The cost to immunise people around the world against coronavirus is likely to exceed $20bn, far surpassing the initial fundraising target of $8bn set for an EU-led donors’ meeting to be held on Monday, global health organisations say.
International health bodies suggest the full cost could reach $25bn, once funding needed to produce doses in vast numbers and distribute them globally is taken into account.
The figure highlights the financial, political and logistical difficulties ahead, even as architects of the G20-backed online pledging conference hosted from Brussels scrambled over the weekend to hit the $8bn (7.5m euros) benchmark.
“We are calling it a downpayment on a much larger set of asks to come,” Joe Cerrell, head of global policy and advocacy for the Bill & Melinda Gates Foundation, told the FT. “The G20 seems to be taking pretty seriously the scale of the cause — now it’s important to get more into the nature of the financing needed.”
European officials hope at least 30 countries will take part in the Brussels event, which is part of a wider international initiative launched by the World Health Organization last month to boost testing, treatment and the search for a vaccine.
The G20 and other nations are expected to pledge money — although the US, which announced last month it was suspending funding to the WHO, has not publicly said it will participate.
European leaders acknowledged on Sunday that the first $8bn would cover only “initial needs” and said manufacturing and delivering pandemic medicines on a global scale would “require resources well above the target”.
“The funds that we raise will kick-start an unprecedented global co-operation between scientists and regulators, industry and governments, international organisations, foundations and healthcare professionals,” said an article in The Independent, co-authored by Ursula von der Leyen, European Commission president, Charles Michel, her European Council counterpart, and the leaders of France, Germany, Italy and Norway.
“If we can develop a vaccine that is produced by the world, for the whole world, this will be a unique global public good of the 21st century,” it added.
Organisers of the Brussels event acknowledge that funding the search for a vaccine — 200 candidates for which are under consideration by scientists — is only the first in a series of big financial demands.
Pharmaceutical companies have already called for some kind of assurance via upfront payments for the risks they will take on in investing large sums to expand manufacturing capacity to meet demand for a vaccine.
Seth Berkley, head of Gavi, an international organisation that uses donor funding to supply vaccines to the world’s poorest countries, said discussions were under way to repurpose financial mechanisms previously deployed for other vaccines for coronavirus.
These include the International Finance Facility for Immunisation (Iffim), which allows donor governments to “front-load” support by swiftly disbursing money raised on capital markets.
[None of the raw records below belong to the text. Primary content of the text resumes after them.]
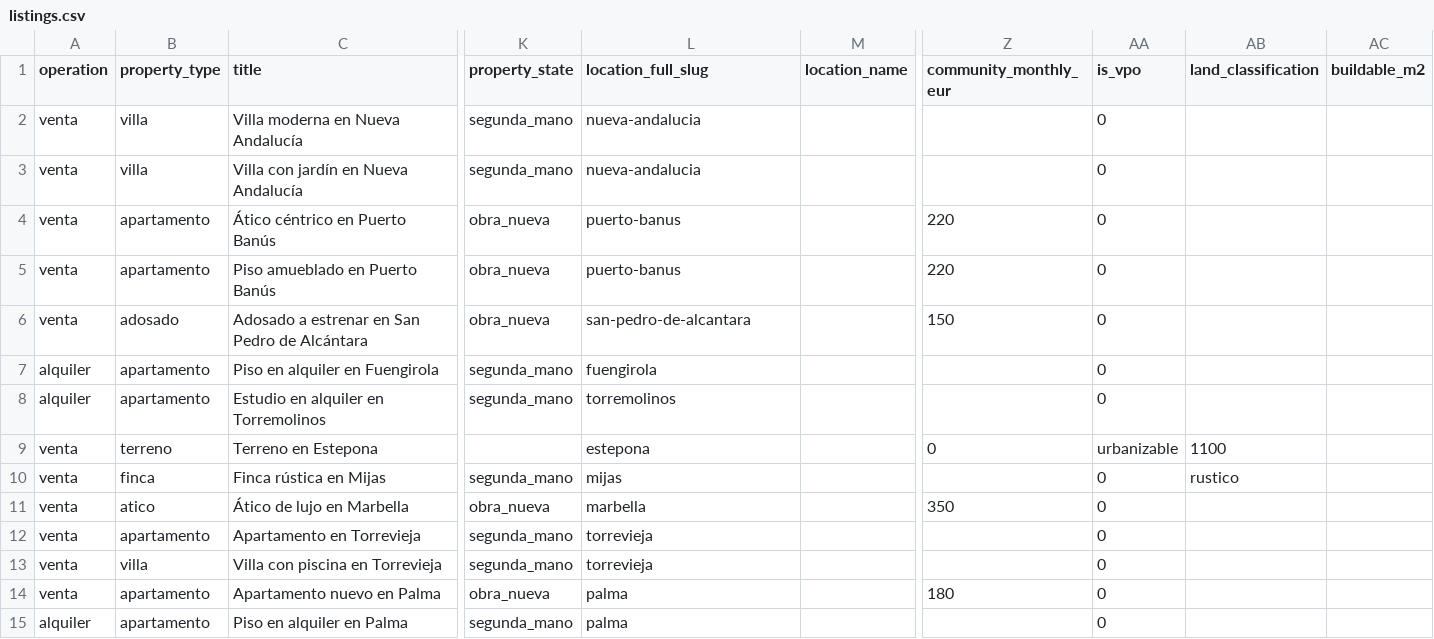
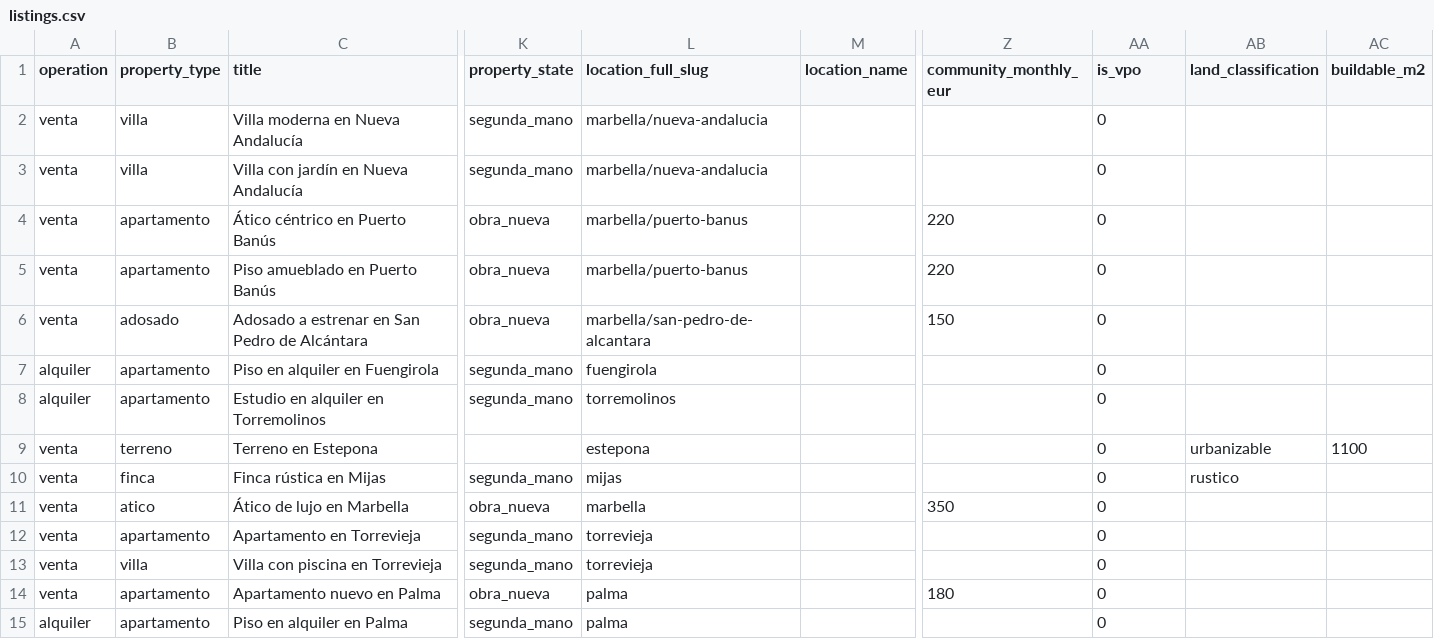
Before and after one commit to antonmarklundcom/flyttatillspanien, a CSV file: data/listings.csv, drawn as a sheet; only a part is shown, gaps mark what is left out; the diff names each change by its address in the sheet, - before the commit and + after, or states it on an @@ line.

```diff
--- a/data/listings.csv
+++ b/data/listings.csv
-L2:L3 (location_full_slug): nueva-andalucia
+L2:L3 (location_full_slug): marbella/nueva-andalucia
-L4:L5 (location_full_slug): puerto-banus
+L4:L5 (location_full_slug): marbella/puerto-banus
-L6 (location_full_slug): san-pedro-de-alcantara
+L6 (location_full_slug): marbella/san-pedro-de-alcantara
-Z9 (community_monthly_eur): 0
+Z9 (community_monthly_eur): (empty)
-AA9 (is_vpo): urbanizable
+AA9 (is_vpo): 0
-AB9 (land_classification): 1100
+AB9 (land_classification): urbanizable
-AC9 (buildable_m2): (empty)
+AC9 (buildable_m2): 1100
```
Also changed, not shown: data/sample-listings.csv.
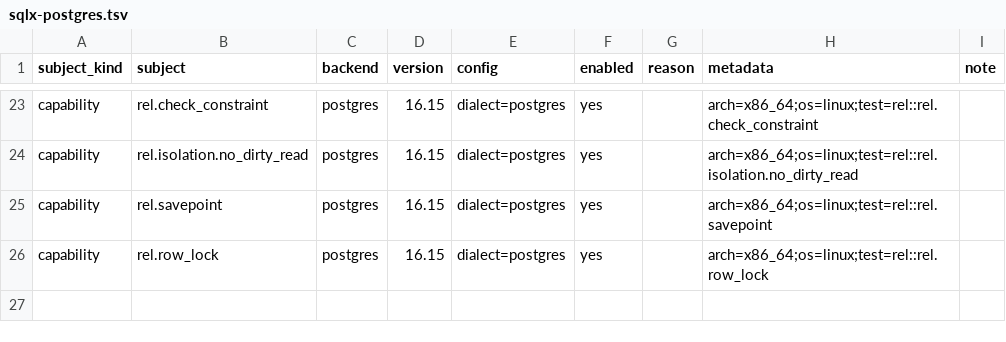
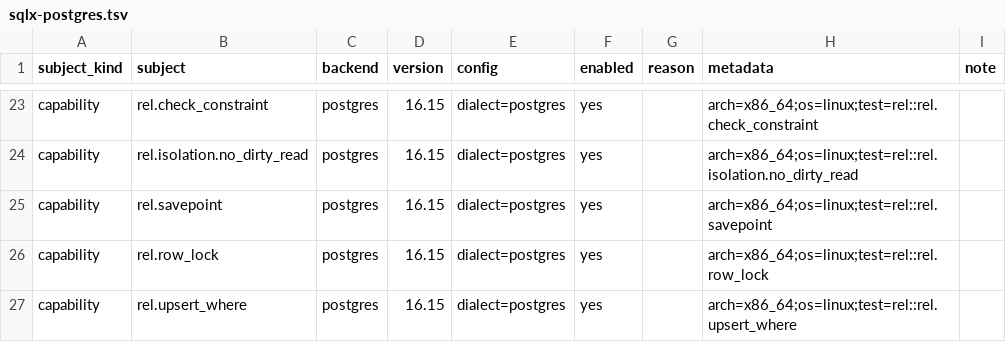
Before and after one commit to ciresnave/PersistAnt, a TSV file: matrix/sqlx-postgres.tsv, drawn as a sheet; only a part is shown, gaps mark what is left out; the diff names each change by its address in the sheet, - before the commit and + after, or states it on an @@ line.

```diff
--- a/matrix/sqlx-postgres.tsv
+++ b/matrix/sqlx-postgres.tsv
+row 27: capability | rel.upsert_where | postgres | 16.15 | dialect=postgres | yes |  | arch=x86_64;os=linux;test=rel::rel.upsert_where
```
Also changed, not shown: matrix/sqlx-mysql.tsv, matrix/sqlx-sqlite.tsv, 9 other files.
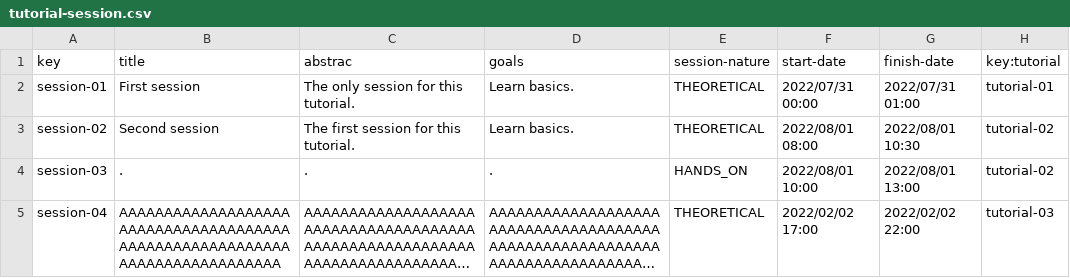
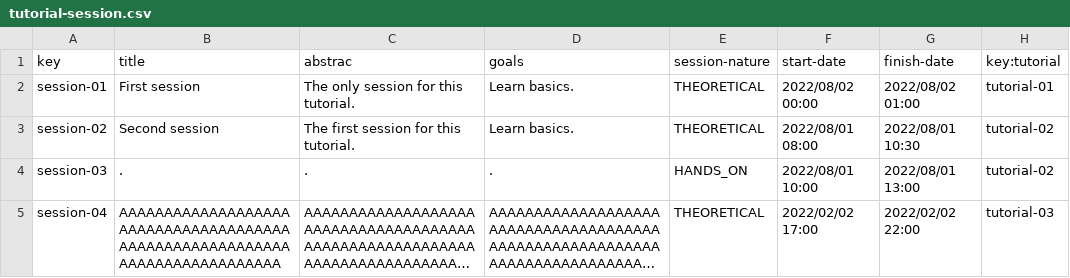
Before and after one commit to pgmarc/DP2-Project-C2.04.05, a CSV file: src/main/webapp/WEB-INF/resources/sample-data/tutorial-session.csv, drawn as a sheet; long unchanged cells end in ….

Commit message:
Working deleten and update for sessions

```diff
--- a/src/main/webapp/WEB-INF/resources/sample-data/tutorial-session.csv
+++ b/src/main/webapp/WEB-INF/resources/sample-data/tutorial-session.csv
@@ -1,3 +1,3 @@
 key,title,abstrac,goals,session-nature,start-date,finish-date,key:tutorial
-session-01,"First session","The only session for this tutorial.","Learn basics.",THEORETICAL,2022/07/31 00:00,2022/07/31 01:00,tutorial-01
+session-01,"First session","The only session for this tutorial.","Learn basics.",THEORETICAL,2022/08/02 00:00,2022/08/02 01:00,tutorial-01
 session-02,"Second session","The first session for this tutorial.",Learn basics.,THEORETICAL,2022/08/01 08:00,2022/08/01 10:30,tutorial-02
```
Also changed, not shown: 12 other files.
The funding is underwritten by guarantees it will be reimbursed from future aid budgets.
Gavi has also used “Advanced Market Commitments”, which reduce uncertainty by using aid pledges to guarantee vaccine companies a large volume of purchases.
Concerns have also been raised over ensuring money pledged at the Brussels conference is spent accountably and equitably.
Anna Marriott, health policy manager for Oxfam, the international aid agency, said there must be a clear plan that puts “frontline workers and vulnerable people, including those in poor countries, at the front of the queue”.
“Government donors should ensure that the money they pledge comes with conditions attached, to guarantee successful treatments and vaccines are available to everybody, free of charge,” she said. “The priority is the public good, not big pharmaceutical company profits.”
Aid organisations have also expressed concern that resources could be over-concentrated on vaccines, at the expense of other essential ways to tackle Covid-19, including diagnostic tests and therapeutics.
“I’m just a little concerned about the current efforts being too vaccine and research and development-focused,” said the head of one leading organisation.